Ever get the feeling your technology is spying on you? For one Oregon couple, this dystopian nightmare recently came true when their Amazon Echo device recorded their private conversation and sent it to a random contact.
In 2016, Influence Central reported that the average age kids get a smartphone is 10 years old. This age continues to drop as more parents are purchasing internet-connected mobile devices for their children: Common Sense Media found that 42 percent of American children ages 8 and younger now have their own tablet.
There’s no denying that Uber, Seamless, TaskRabbit and other “sharing economy” services have made people’s lives infinitely easier. By pushing a few buttons, we can arrange have a car sent to our exact GPS coordinates, a hot meal delivered our doorstep, or our groceries picked up and waiting for us at home.
In today’s world of ubiquitous smartphones and internet access, parents expect that their children will be exposed to technology from a very young age. It’s one thing to let young kids play educational games on a tablet, but should your child have access to a messenger app to communicate with other children and family members?

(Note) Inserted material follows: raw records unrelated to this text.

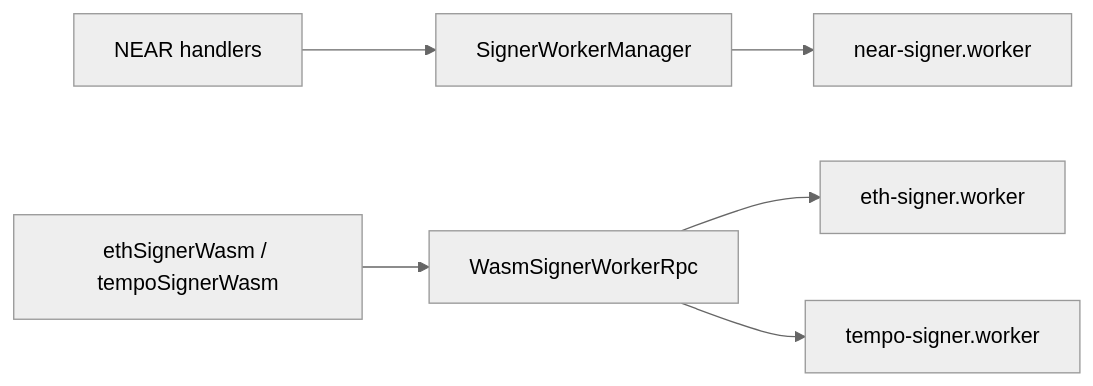
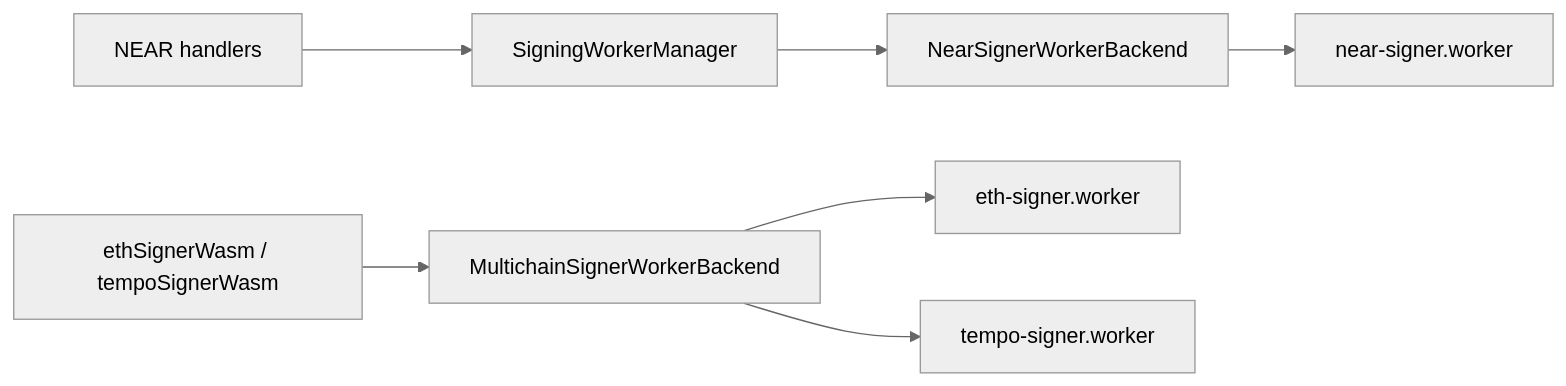
The third of 3 diagrams in client/src/core/signing/README.md (peitalin/simple-threshold-signer), drawn with Mermaid (neutral theme) before and after one commit. The commit also changed other lines of this file and 37 other files, not shown here.

Commit message:
refactor(signing): unify worker architecture under SigningWorkerManager

````diff
--- a/client/src/core/signing/README.md
+++ b/client/src/core/signing/README.md
@@ -54,9 +55,10 @@
 ```mermaid
 flowchart LR
-  NH["NEAR handlers"] --> SWM["SignerWorkerManager"]
-  SWM --> NSW["near-signer.worker"]
+  NH["NEAR handlers"] --> SWM["SigningWorkerManager"]
+  SWM --> NB["NearSignerWorkerBackend"]
+  NB --> NSW["near-signer.worker"]
 
-  WASM["ethSignerWasm / tempoSignerWasm"] --> RPC["WasmSignerWorkerRpc"]
-  RPC --> EWK["eth-signer.worker"]
-  RPC --> TWK["tempo-signer.worker"]
+  WASM["ethSignerWasm / tempoSignerWasm"] --> MB["MultichainSignerWorkerBackend"]
+  MB --> EWK["eth-signer.worker"]
+  MB --> TWK["tempo-signer.worker"]
 ```
````
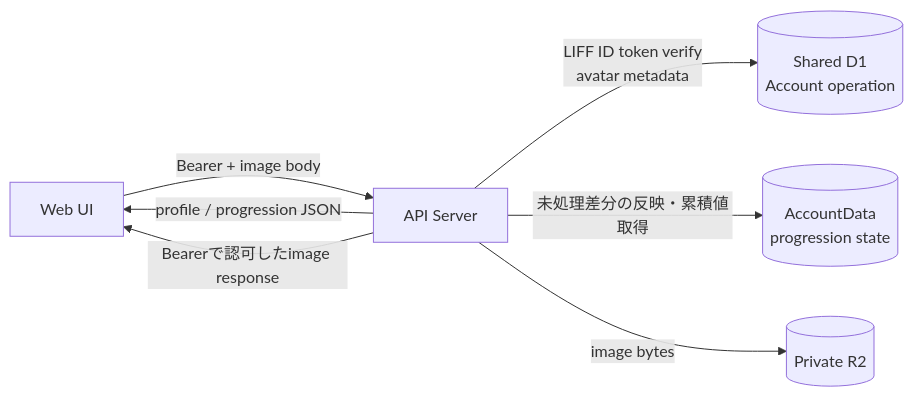
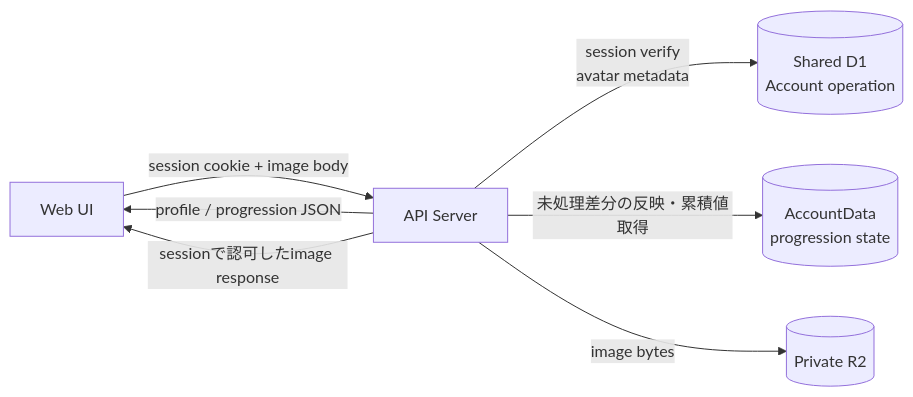
Before and after one commit to kkyosuke/me-builder: the diagram in docs/development/profile-api.md, drawn with Mermaid. The commit also changed other lines of this file and 116 other files, not shown here.

````diff
--- a/docs/development/profile-api.md
+++ b/docs/development/profile-api.md
@@ -112,9 +112,9 @@
 ```mermaid
 flowchart LR
-    W[Web UI] -->|Bearer + image body| API[API Server]
-    API -->|LIFF ID token verify<br/>avatar metadata| D1[(Shared D1<br/>Account operation)]
+    W[Web UI] -->|session cookie + image body| API[API Server]
+    API -->|session verify<br/>avatar metadata| D1[(Shared D1<br/>Account operation)]
     API -->|未処理差分の反映・累積値取得| AD[(AccountData<br/>progression state)]
     API -->|image bytes| R2[(Private R2)]
     API -->|profile / progression JSON| W
-    API -->|Bearerで認可したimage response| W
+    API -->|sessionで認可したimage response| W
 ```
````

It’s unbelievable how quickly a toddler learns how to navigate an iPad. Technology has become so intuitive that it’s gravitating to children of all ages.